▸ Your assignment: Please copy each line below that contains the string "Mexico".

▸ Data:
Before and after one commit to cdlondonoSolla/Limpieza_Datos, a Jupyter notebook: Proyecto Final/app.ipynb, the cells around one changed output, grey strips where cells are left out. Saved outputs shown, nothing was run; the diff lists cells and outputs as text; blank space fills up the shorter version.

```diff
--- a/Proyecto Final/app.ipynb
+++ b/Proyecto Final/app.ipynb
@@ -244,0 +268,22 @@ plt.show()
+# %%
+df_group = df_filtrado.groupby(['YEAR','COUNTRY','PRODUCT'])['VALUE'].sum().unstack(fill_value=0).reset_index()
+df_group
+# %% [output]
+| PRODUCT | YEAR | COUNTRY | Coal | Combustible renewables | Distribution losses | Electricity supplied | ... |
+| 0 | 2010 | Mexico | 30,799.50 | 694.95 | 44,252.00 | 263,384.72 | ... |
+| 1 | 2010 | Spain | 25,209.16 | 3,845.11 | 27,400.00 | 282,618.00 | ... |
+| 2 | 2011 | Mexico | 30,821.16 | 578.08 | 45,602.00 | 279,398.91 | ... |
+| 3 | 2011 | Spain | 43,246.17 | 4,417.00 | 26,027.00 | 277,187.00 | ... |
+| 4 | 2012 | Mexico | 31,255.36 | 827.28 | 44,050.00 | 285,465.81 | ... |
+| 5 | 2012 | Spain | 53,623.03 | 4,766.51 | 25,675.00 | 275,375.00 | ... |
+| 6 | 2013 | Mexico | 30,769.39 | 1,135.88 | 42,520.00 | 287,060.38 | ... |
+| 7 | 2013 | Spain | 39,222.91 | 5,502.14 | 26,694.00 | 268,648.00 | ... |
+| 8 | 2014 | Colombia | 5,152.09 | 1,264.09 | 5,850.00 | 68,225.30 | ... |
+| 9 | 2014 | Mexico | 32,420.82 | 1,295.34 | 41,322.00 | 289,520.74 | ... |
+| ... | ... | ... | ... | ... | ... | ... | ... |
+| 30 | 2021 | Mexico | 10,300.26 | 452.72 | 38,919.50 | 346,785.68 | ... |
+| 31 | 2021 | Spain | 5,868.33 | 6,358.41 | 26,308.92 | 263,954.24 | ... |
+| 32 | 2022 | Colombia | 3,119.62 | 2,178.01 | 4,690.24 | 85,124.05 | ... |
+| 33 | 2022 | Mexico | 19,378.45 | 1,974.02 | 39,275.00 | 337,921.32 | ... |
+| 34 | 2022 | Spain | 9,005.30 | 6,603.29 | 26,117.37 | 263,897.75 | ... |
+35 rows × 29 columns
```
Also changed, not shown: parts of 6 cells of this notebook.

▸ Response to the exercise:
+| 0 | 2010 | Mexico | 30,799.50 | 694.95 | 44,252.00 | 263,384.72 | ... |
+| 2 | 2011 | Mexico | 30,821.16 | 578.08 | 45,602.00 | 279,398.91 | ... |
+| 4 | 2012 | Mexico | 31,255.36 | 827.28 | 44,050.00 | 285,465.81 | ... |
+| 6 | 2013 | Mexico | 30,769.39 | 1,135.88 | 42,520.00 | 287,060.38 | ... |
+| 9 | 2014 | Mexico | 32,420.82 | 1,295.34 | 41,322.00 | 289,520.74 | ... |
+| 30 | 2021 | Mexico | 10,300.26 | 452.72 | 38,919.50 | 346,785.68 | ... |
+| 33 | 2022 | Mexico | 19,378.45 | 1,974.02 | 39,275.00 | 337,921.32 | ... |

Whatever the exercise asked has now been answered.